#### About this task
Search the records below for the word "onActivityResult". Pull out each line that has it.

#### Data excerpts
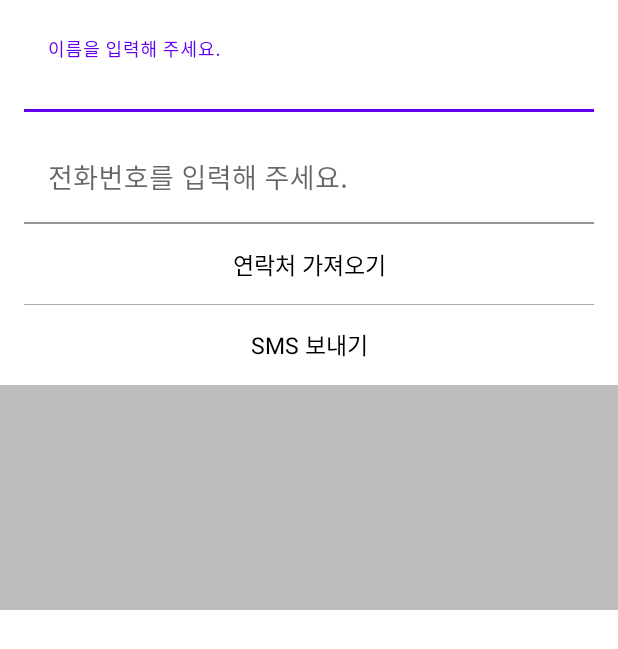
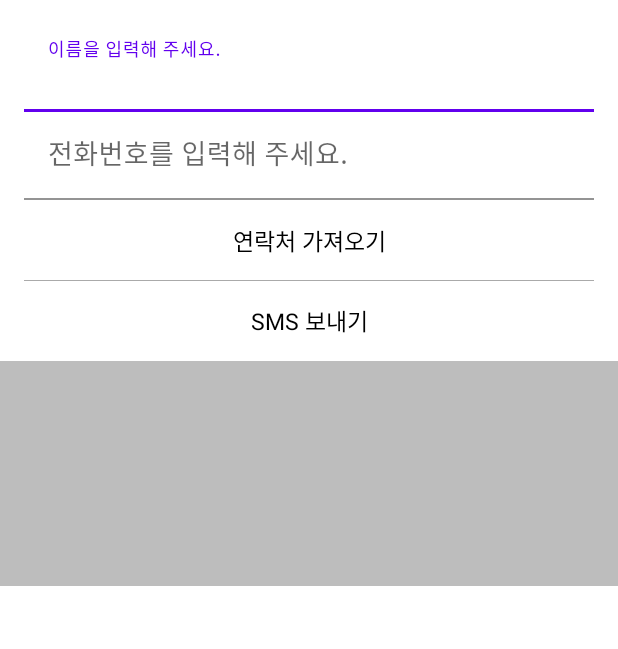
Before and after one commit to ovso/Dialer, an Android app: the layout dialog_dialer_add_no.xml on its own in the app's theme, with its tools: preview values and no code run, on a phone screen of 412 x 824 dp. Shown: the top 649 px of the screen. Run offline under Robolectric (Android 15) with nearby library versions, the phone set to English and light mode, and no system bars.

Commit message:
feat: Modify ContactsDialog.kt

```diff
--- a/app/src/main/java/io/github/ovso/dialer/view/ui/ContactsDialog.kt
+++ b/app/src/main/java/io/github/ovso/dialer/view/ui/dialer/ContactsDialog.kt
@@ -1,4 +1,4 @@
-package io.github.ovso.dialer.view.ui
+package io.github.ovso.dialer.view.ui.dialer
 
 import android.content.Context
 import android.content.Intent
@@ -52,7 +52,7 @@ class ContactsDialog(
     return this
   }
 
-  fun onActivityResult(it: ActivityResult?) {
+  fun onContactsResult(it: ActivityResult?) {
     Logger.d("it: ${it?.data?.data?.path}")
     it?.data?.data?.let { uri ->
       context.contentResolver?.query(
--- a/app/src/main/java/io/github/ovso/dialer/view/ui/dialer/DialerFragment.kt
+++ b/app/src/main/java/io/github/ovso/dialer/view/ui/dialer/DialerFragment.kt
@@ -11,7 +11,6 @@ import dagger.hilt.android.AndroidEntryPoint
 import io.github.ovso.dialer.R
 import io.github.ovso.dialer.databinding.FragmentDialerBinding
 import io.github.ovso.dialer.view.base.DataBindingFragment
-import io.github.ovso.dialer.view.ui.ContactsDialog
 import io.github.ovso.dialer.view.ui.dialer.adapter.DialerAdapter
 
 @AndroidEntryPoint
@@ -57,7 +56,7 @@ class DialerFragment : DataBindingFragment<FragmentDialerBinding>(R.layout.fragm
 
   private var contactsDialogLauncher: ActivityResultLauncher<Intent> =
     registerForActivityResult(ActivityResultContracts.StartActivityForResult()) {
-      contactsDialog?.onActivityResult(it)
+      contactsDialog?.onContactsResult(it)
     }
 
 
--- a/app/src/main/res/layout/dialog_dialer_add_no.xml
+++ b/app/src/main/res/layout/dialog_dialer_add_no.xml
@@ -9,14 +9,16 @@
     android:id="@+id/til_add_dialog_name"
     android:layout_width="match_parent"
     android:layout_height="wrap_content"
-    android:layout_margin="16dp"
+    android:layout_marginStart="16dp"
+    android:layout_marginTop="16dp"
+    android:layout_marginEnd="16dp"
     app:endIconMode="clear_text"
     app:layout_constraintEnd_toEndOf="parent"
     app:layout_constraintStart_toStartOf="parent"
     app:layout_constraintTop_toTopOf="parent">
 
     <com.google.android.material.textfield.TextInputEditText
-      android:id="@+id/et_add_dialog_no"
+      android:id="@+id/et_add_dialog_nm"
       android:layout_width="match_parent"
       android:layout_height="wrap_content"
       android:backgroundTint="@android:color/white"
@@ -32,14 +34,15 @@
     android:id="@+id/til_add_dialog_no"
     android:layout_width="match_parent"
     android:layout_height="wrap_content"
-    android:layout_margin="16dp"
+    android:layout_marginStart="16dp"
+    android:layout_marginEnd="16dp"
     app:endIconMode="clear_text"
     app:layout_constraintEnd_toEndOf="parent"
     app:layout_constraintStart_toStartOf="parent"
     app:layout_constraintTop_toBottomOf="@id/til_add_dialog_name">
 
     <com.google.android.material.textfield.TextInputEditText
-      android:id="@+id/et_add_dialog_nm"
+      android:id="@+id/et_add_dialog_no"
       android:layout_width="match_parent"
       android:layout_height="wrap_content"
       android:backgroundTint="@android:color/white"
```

#### Response below
-  fun onActivityResult(it: ActivityResult?) {
-      contactsDialog?.onActivityResult(it)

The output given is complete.